File photo: cattle stuck in boggy ground
It seems the UN black entitlement to crime has found its way to Western Australia where Aborigines are treated quite leniently by courts when it comes to crime, in this case serious animal welfare offences.
Deliberate mishandling of cattle and negligence in their husbandry caused the deaths of more than 1000 head at Pilbara station Yandeyarra but the Perth Magistrates court handed down just a $50,000 fine which almost certainly will be covered by taxpayer funds.
Negligence and deaths of large numbers of cattle owned by Aboriginal pastoral corporations have become legend throughout the cattle industry over decades.
Management of their vast properties has been questioned for years when stories emerge of white stockmen or owners of adjoining stations discover mobs of cattle left in yards without feed or water and the absence of any Aboriginal stockmen on the property. Other cases involved bogged cattle left when stuck in bore drains, dams or soaks or being starved in yards or paddocks with no feed.
One incident relayed to Cairns News about 10 years ago was that a neighbour to one of the indigenous stations was trying to contact the manager by phone but was unable to get through. In frustration he drove to the property only to find it unoccupied but he did find a mob of cattle locked in a yard without feed or water.
A number had already perished and others were just hanging on. He let those that could walk out of the yard and had to shoot those that could not recover.
The neighbour discovered the station crew had left for town to get on the grog after they had sold a mob of cattle the week before and the money had turned up.
No action was taken against these station owners at the time.
Most Aboriginal stations are held in trust by the Indigenous Land Corporation which has, according to its annual 2021-22 return a $286m Australian rural property portfolio with additional financial assets of $363m, topped up for 2021-22 year by government to the tune of $68m.
Many others in the cattle industry would like to be treated with similar government largess.

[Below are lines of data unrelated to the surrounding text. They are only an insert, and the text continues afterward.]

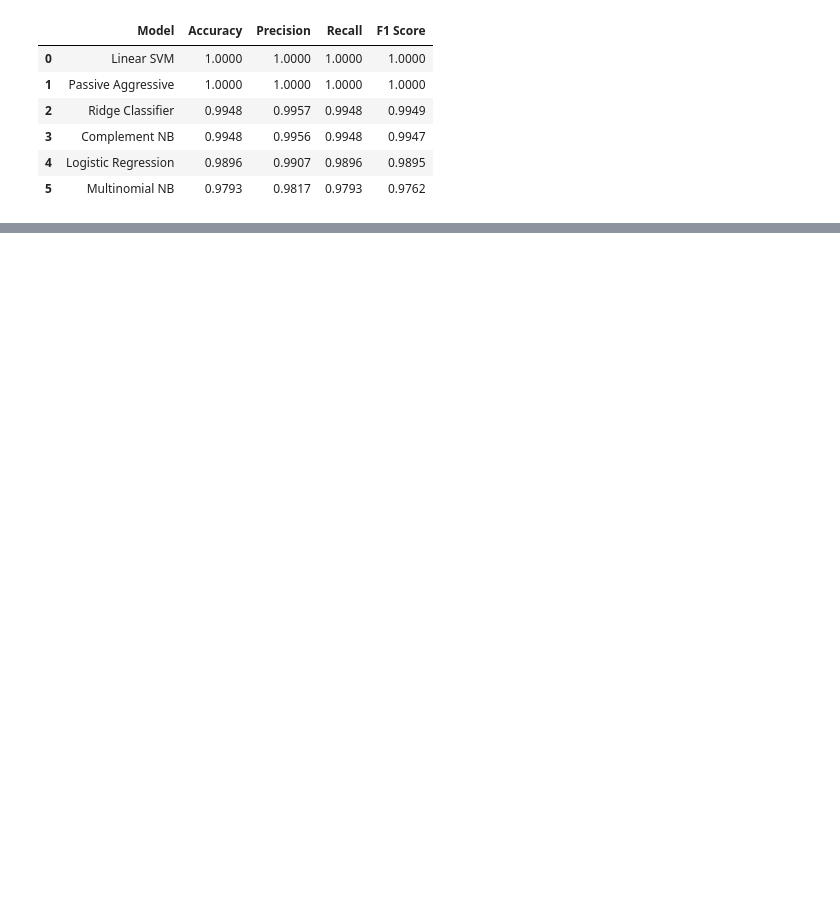
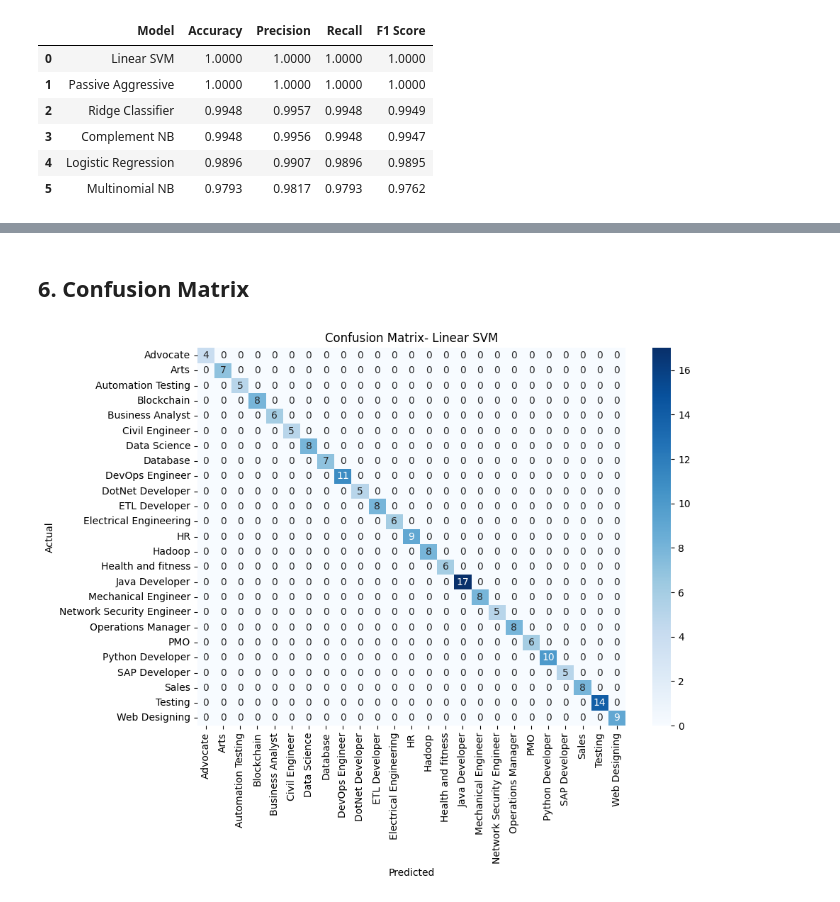
Before and after one commit to bhavya25-ds/Resume-Screening--Classification, a Jupyter notebook: 03_Model_Training.ipynb, the cells around one changed output, grey strips where cells are left out. Drawn from its saved outputs; the diff is of its cells as text; code cells hidden in the pictures; blank space fills up the shorter version.

Commit message:
created conufusion matrix

```diff
--- a/03_Model_Training.ipynb
+++ b/03_Model_Training.ipynb
@@ -50,0 +65,11 @@ res_df.round(4)
+# %% [markdown]
+## 6. Confusion Matrix
+# %%
+best_name=res_df.iloc[0]['Model']
+best=Utility.get_models()[best_name]; best.fit(X_train,y_train); pred=best.predict(X_test)
+fig,ax=plt.subplots(figsize=(10, 8))
+Utility.plot_confusion_matrix(y_test,pred,best_name,labels=sorted(df['label'].unique()),ax=ax);
+plt.tight_layout();
+plt.show()
+# %% [output]
+[figure, added]
```
Also changed, not shown: parts of 3 cells of this notebook.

The story of the West Australian animal welfare prosecution from ABC Rural:
A prominent WA cattle industry figure says the $50,000 fine handed to the operators of a remote station over the deaths of 1,000 cattle “makes a mockery” of Western Australia’s animal welfare laws.
- Mugarinya Community Association has been fined $50,000 over more than 1,000 cattle deaths at Yandeyarra
- A cattle industry figure says the penalty is not severe enough
- The department says the fine sends the appropriate message and won’t be appealed
The Mugarinya Community Association, which operates the Yandeyarra Reserve south of Port Hedland, was fined in the WA Magistrates Court last month in connection with the deaths at its station in 2019.
The charges brought centred on 86 of the animals, 68 of which had fallen and become stuck in the mud and 15 of which had to be euthanased (shot).
All of the animals were suffering from a lack of food and water.
While magistrate Andrew Maughan highlighted the association’s acceptance of responsibility and guilty plea in his decision, Port Hedland businessman Paul Brown said the penalty sent the wrong message.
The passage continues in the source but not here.